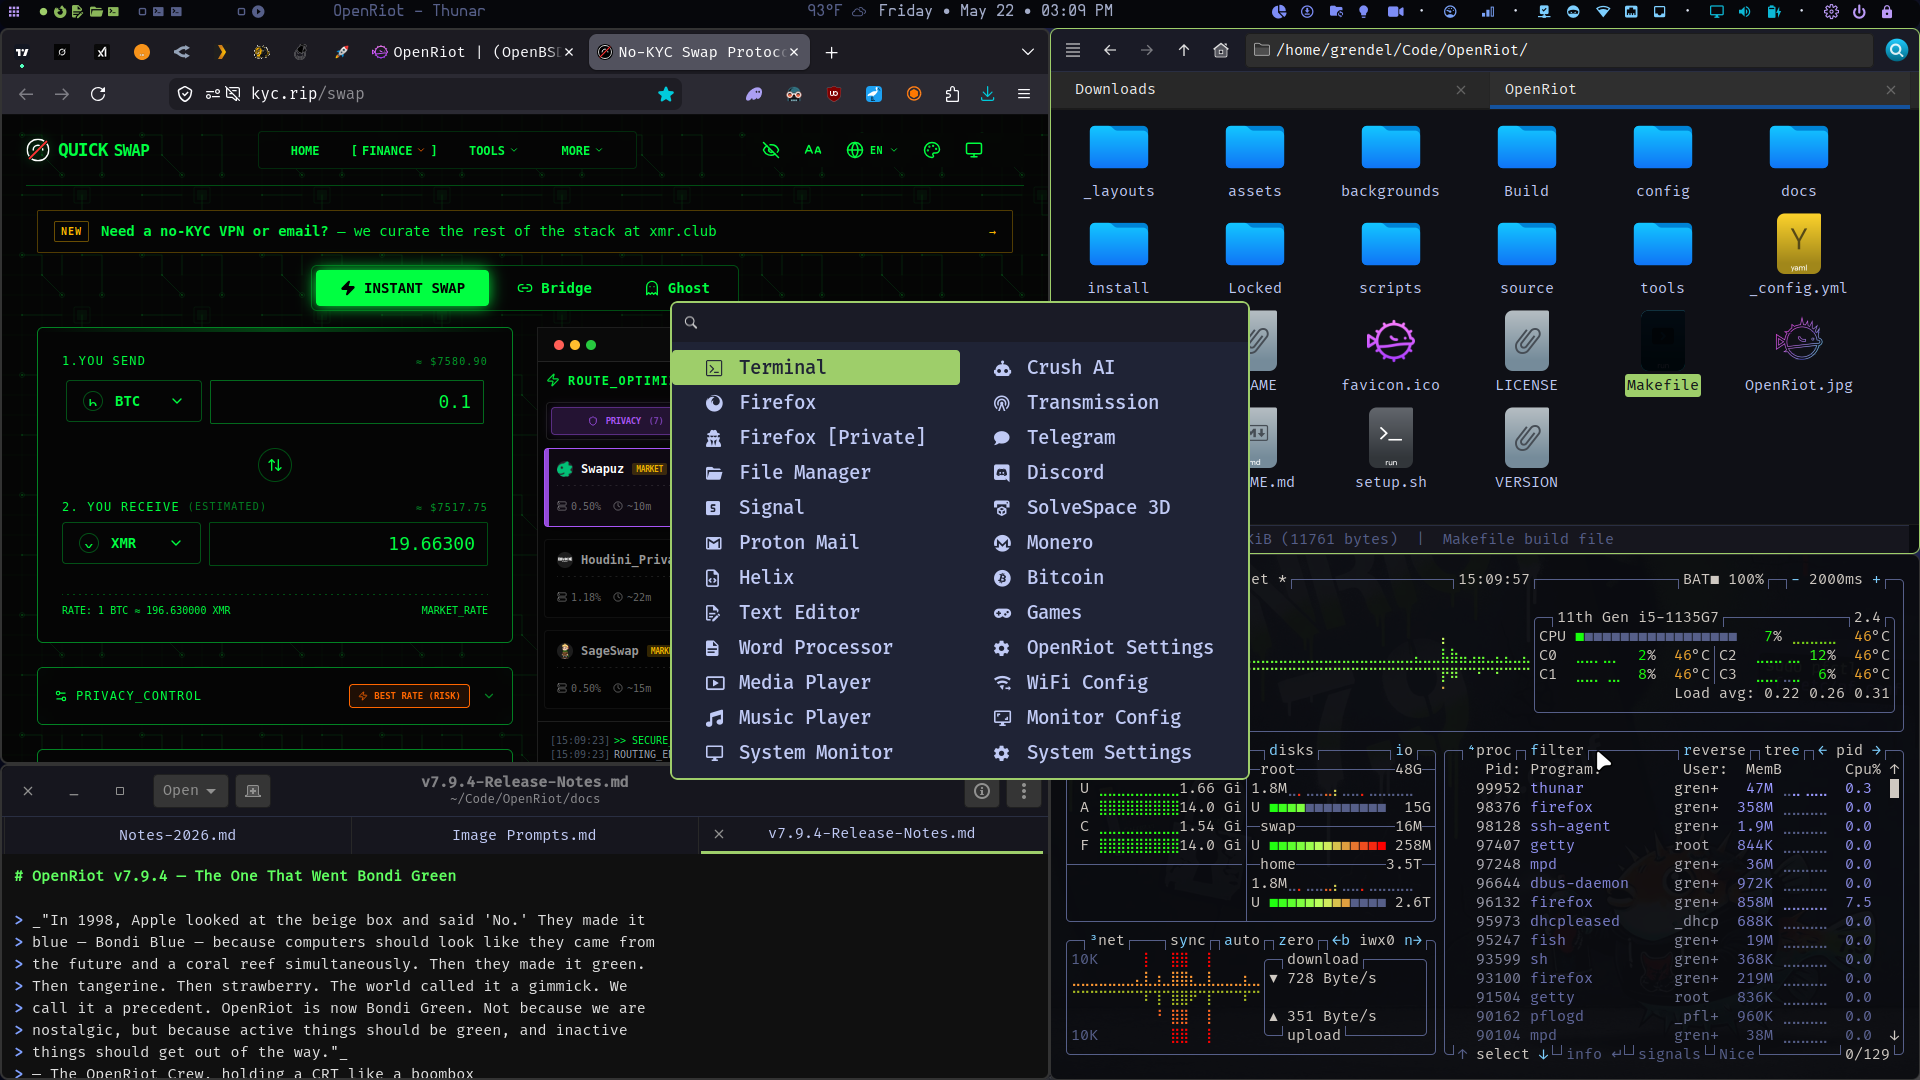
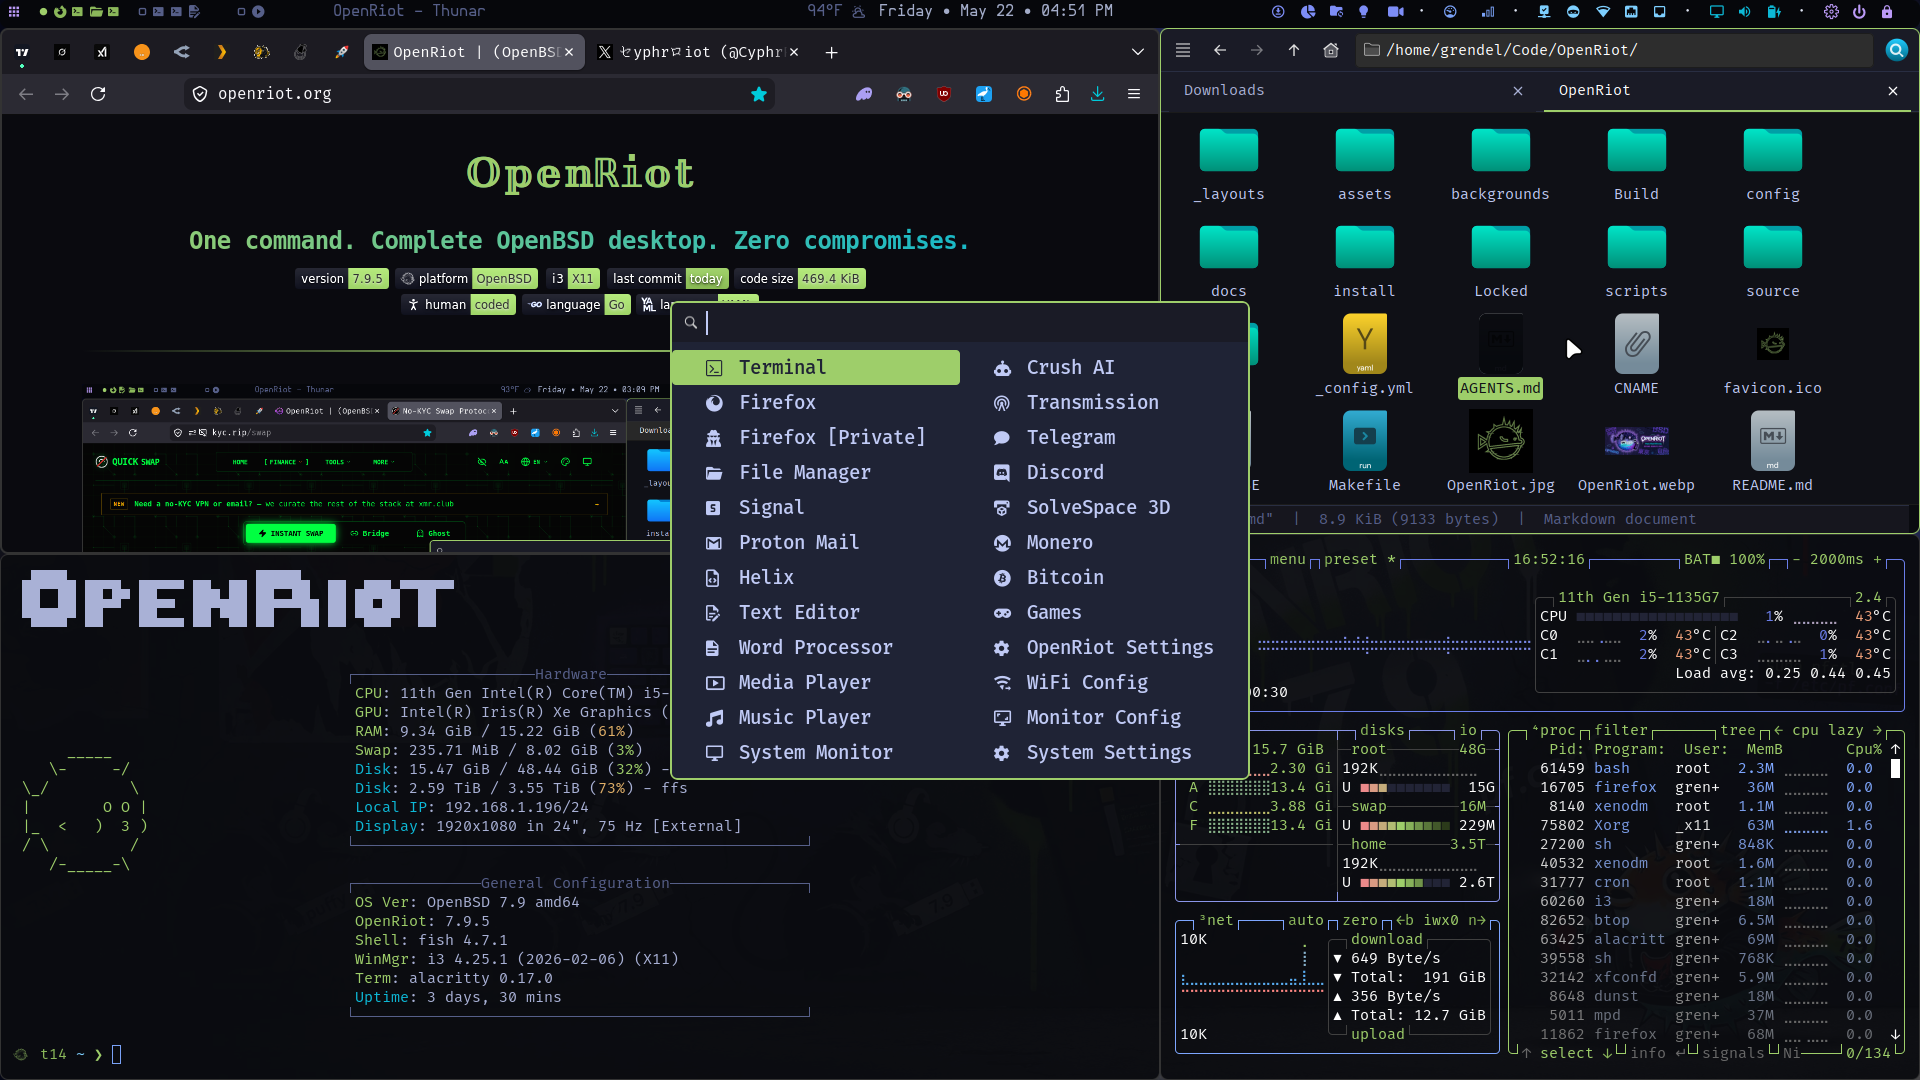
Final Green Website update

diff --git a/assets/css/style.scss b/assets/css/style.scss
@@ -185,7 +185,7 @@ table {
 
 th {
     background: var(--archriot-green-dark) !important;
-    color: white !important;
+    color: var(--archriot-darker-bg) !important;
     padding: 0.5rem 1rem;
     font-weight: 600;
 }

* * * * * * * * *

## Work order
Number of lines holding "color" in the listing above: work it out and give that number alone.

## Written answer
2